Report each line from the data below that holds the word "flex".

───

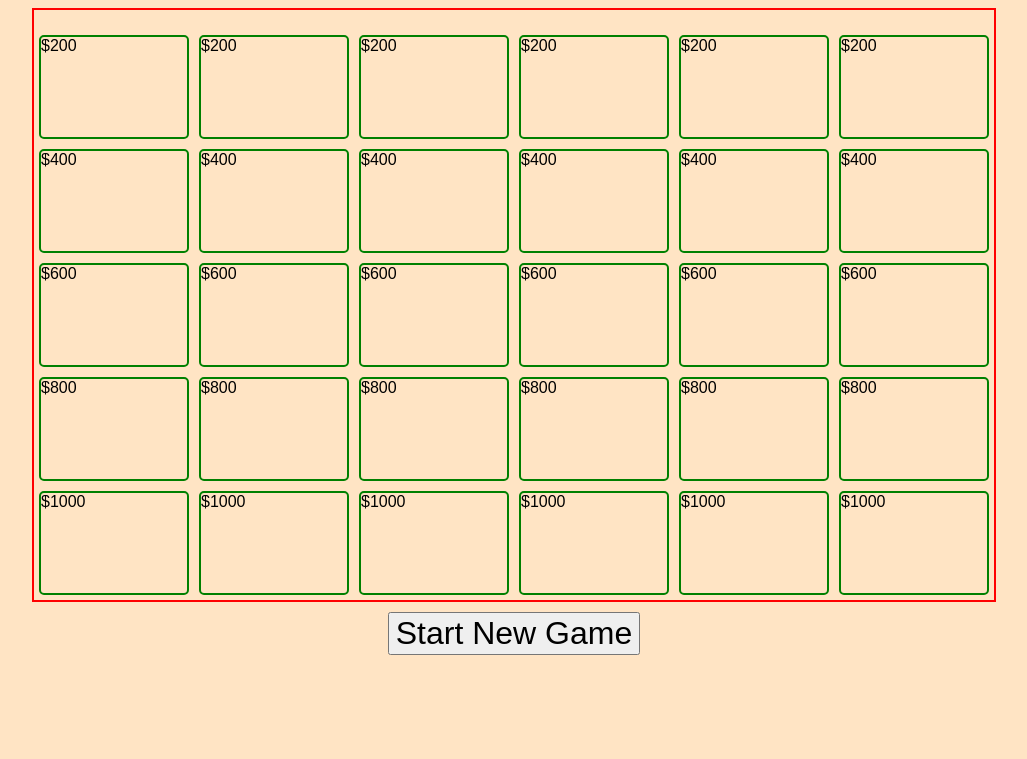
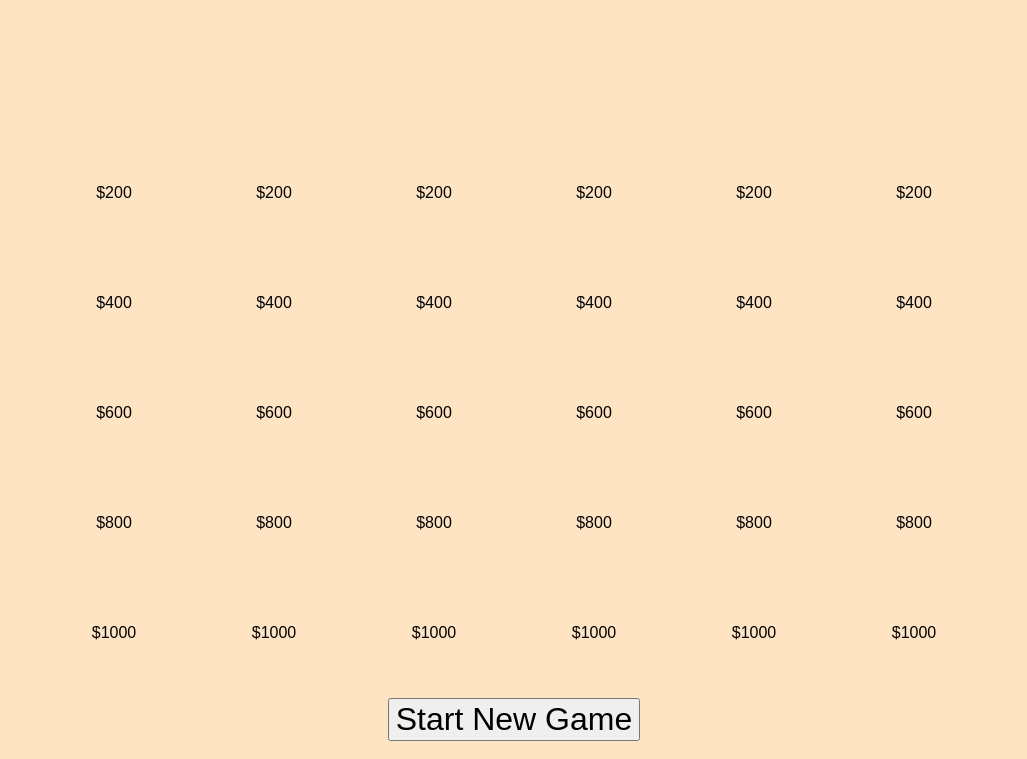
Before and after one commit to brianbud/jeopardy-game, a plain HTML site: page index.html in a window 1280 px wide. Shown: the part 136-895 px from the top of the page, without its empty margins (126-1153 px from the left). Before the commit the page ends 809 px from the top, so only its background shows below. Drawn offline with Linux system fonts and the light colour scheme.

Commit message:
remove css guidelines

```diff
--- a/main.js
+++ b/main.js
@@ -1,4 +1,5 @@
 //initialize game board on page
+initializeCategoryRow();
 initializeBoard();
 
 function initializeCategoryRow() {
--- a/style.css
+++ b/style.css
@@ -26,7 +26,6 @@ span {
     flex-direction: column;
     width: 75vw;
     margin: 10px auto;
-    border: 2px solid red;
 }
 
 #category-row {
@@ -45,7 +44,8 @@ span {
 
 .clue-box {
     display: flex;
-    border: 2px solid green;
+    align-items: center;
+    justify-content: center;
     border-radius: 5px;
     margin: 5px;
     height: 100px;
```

───

- SOLUTION FOR THIS EXERCISE
     flex-direction: column;
     display: flex;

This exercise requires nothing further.